Lawyers who choose to defend criminal cases are accustomed to daunting challenges. As we renew our struggle to define fundamental fairness in this our third century of national existence, it is imperative that we remind ourselves and others that justice is a process not a result and that the purity of that process is ultimately more important than the results the process might achieve.
1. Brady v. Maryland , 373 U.S. 83, 87 (1963).
2. For an interesting article on the history of the due process clause, see Riggs, Substantive Due Process In 1791 , 1990 Wis.L.Rev. 941 (1990). Riggs argues convincingly that both procedural and substantive due process have their roots in the Magna Carta. He also helps explain why most early state constitutions use the phrase, “law of the land” rather than “due process”.
3. Lewis Carroll, Through the Looking Glass , page 278 (Hall Edition, 1980).
4. Judge Charles Moylan and Professor Hohn Sonsteng have provided an invaluable review of this process in their interesting article, “Constitutional Constraints on Proving ‘Who Dunnit'”. Moylan and Sonsteng, Constitutional Constraints on Proving Who Dunnit , 16 William Mitchell Law Review, 171 (1990).
5. Betts v. Brady , 316 U.S. 455, 471 (1942)(Rejecting the idea that due process required the appointment of counsel at state expense for indigents); Gideon v. Wainwright , 372 U.S. 335, 339 (1963)(Determining that due process does require appointment of counsel for the indigent).
6. Palko v. Connecticut , 302 U.S. 319 (1937); Benton v. Maryland , 395 U.S. 784 (1969).
7. Compare West v. Louisiana , 194 U.S. 258, 262 (1904) to Pointer v. Texas , 380 U.S. 400, 403 (1965).
8. Michael H. v. Gerald D. , 109 S.Ct. 2333, 235 (1989).
9. In U.S. v. Villamonte-Marquez , 462 U.S. 579 (1983), Chief Justice Rehnquist approved a search of a vessel in a ship channel in 1980 on the grounds that in 1790 the first Congress enacted a comprehensive statute approving similar searches. The enactment of the enabling statute by the same Congress that promulgated the Bill of Rights, “gives the statute an impressive historical pedigree…”. Id. At 584-85.
10. If anyone doubts that values have meaning and timing is everything, note the difference in the judicial careers between Rehnquist who became Chief Justice and Bork who didn’t make it to the Supreme Court. Their values were similar. Their careers, very clearly, have not been. For a more detailed description of the guerilla warfeare that exists between academics see Siegan, Majorities May Limit the People’s Liberties Only When Authorized To Do So By The Constitution , 27 San Diego Law Review 309 (1990).

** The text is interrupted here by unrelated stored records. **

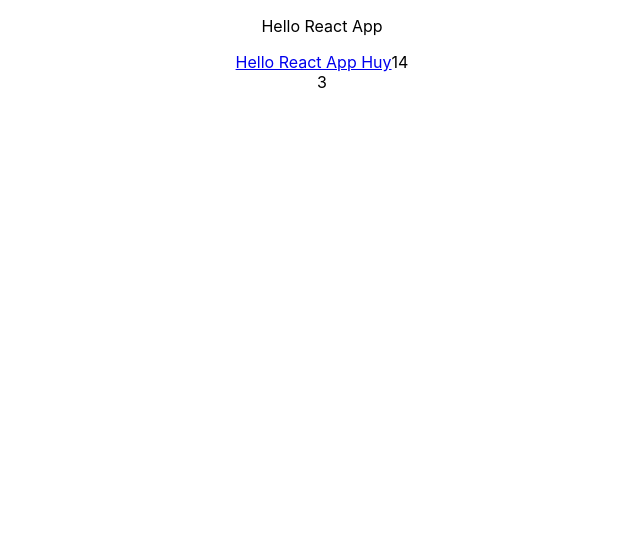
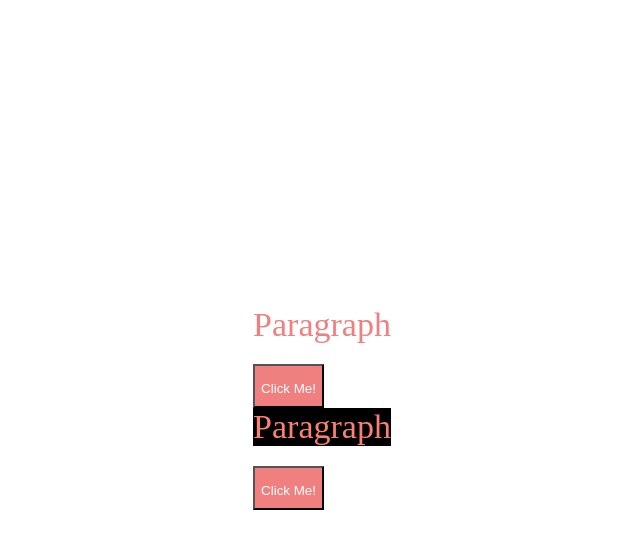
Before and after one commit to NESTECH-K16/react-course, a React (Create React App) app: page / in a window 1280 px wide. Shown: the top 548 px of the page, without its empty margins (318-958 px from the left). Built offline with nearby package versions, Linux system fonts and the light colour scheme.

Commit message:
update first component paragraph

```diff
--- a/src/App.js
+++ b/src/App.js
@@ -1,25 +1,17 @@
 import './App.css'
+import Paragraph from './components/paragraph/index'
 
-function App() {
-	const age = 14
+// Component
+const App = () => {
+	//
 
-	const renderContentFollowByAge = () => {
-		if (age > 19) {
-			return 1
-		} else {
-			return 2
-		}
-	}
-
+	// return <p className='para'>{number}</p>
+	// self close
 	return (
-		<div className='App'>
-			<p>Hello React App</p>
-			<a href='#'>Hello React App Huy</a>
-			<span className='age'>{age}</span>
-			<br />
-			{/* <span>{renderContentFollowByAge()}</span> */}
-			{age > 19 ? 1 : age > 17 ? 2 : 3}
-		</div>
+		<>
+			<Paragraph color='lightcoral' backgroundColor='white' />
+			<Paragraph color='salmon' backgroundColor='black' />
+		</>
 	)
 }
 
--- /dev/null
+++ b/src/components/paragraph/index.js
@@ -0,0 +1,27 @@
+import React from 'react'
+import classes from './paragraph.module.css'
+
+const Paragraph = (props) => {
+	console.log('props', props)
+	console.log('props color', props.color)
+	console.log('props background color', props.backgroundColor)
+
+	// {
+	//   color: 'blue',
+	//   backgroundColor: 'red'
+	// }
+	// console.log('classes', classes)
+
+	return (
+		<>
+			<div
+				className={classes.para}
+				style={{ color: props.color, backgroundColor: props.backgroundColor, marginBottom: 20 }}>
+				Paragraph
+			</div>
+			<button className={classes.btn}>Click Me!</button>
+		</>
+	)
+}
+
+export default Paragraph
--- /dev/null
+++ b/src/components/paragraph/paragraph.module.css
@@ -0,0 +1,16 @@
+body {
+	/* background-color: red; */
+}
+
+.para {
+	font-size: 34px;
+	color: salmon;
+}
+
+.btn {
+	background-color: lightcoral;
+	color: white;
+	height: 44px;
+	line-height: 44px;
+	/* padding: 5px 12px; */
+}
--- a/src/index.css
+++ b/src/index.css
@@ -1,13 +1,6 @@
 body {
-  margin: 0;
-  font-family: -apple-system, BlinkMacSystemFont, 'Segoe UI', 'Roboto', 'Oxygen',
-    'Ubuntu', 'Cantarell', 'Fira Sans', 'Droid Sans', 'Helvetica Neue',
-    sans-serif;
-  -webkit-font-smoothing: antialiased;
-  -moz-osx-font-smoothing: grayscale;
+	display: flex;
+	align-items: center;
+	justify-content: center;
+	min-height: 100vh;
 }
-
-code {
-  font-family: source-code-pro, Menlo, Monaco, Consolas, 'Courier New',
-    monospace;
-}
--- a/src/index.js
+++ b/src/index.js
@@ -1,8 +1,10 @@
 import React from 'react'
 import ReactDOM from 'react-dom/client'
 import './index.css'
+import './style.css'
+import reportWebVitals from './reportWebVitals'
+
 import App from './App'
-import reportWebVitals from './reportWebVitals'
 
 const root = ReactDOM.createRoot(document.getElementById('app'))
 root.render(
--- /dev/null
+++ b/src/style.css
@@ -0,0 +1,3 @@
+body {
+	/* background-color: red; */
+}
--- a/test.js
+++ /dev/null
@@ -1 +0,0 @@
-const a = 1
```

11. Packer, Two Models of the Criminal Process , 113 U. of PA. L.Ref. 1 (1964). Packer argues that there is a Due Process Model and a Crime Control Model for our criminal justice system and that we pass from one to another depending upon the immediate needs of our society. There is little doubt that the Crime Control Model is now in the ascendent. Eight-year old Andrew Fels called my attention to the fact that the difficulty with this model was pointed out by the late Walt Kelly over twenty years ago: Hyena (Spiro T. Agnew): “Lawnorder will prevail! I fine you another thousand, and remand you to the custody of your cell.” Churchy LaFemm: “How about the Bill of Rights?” Howland Owl: “Shh… You can pay that later.” Kelly, Impollutable Pogo , 106 (1970)
– Published in the The Champion, May 1992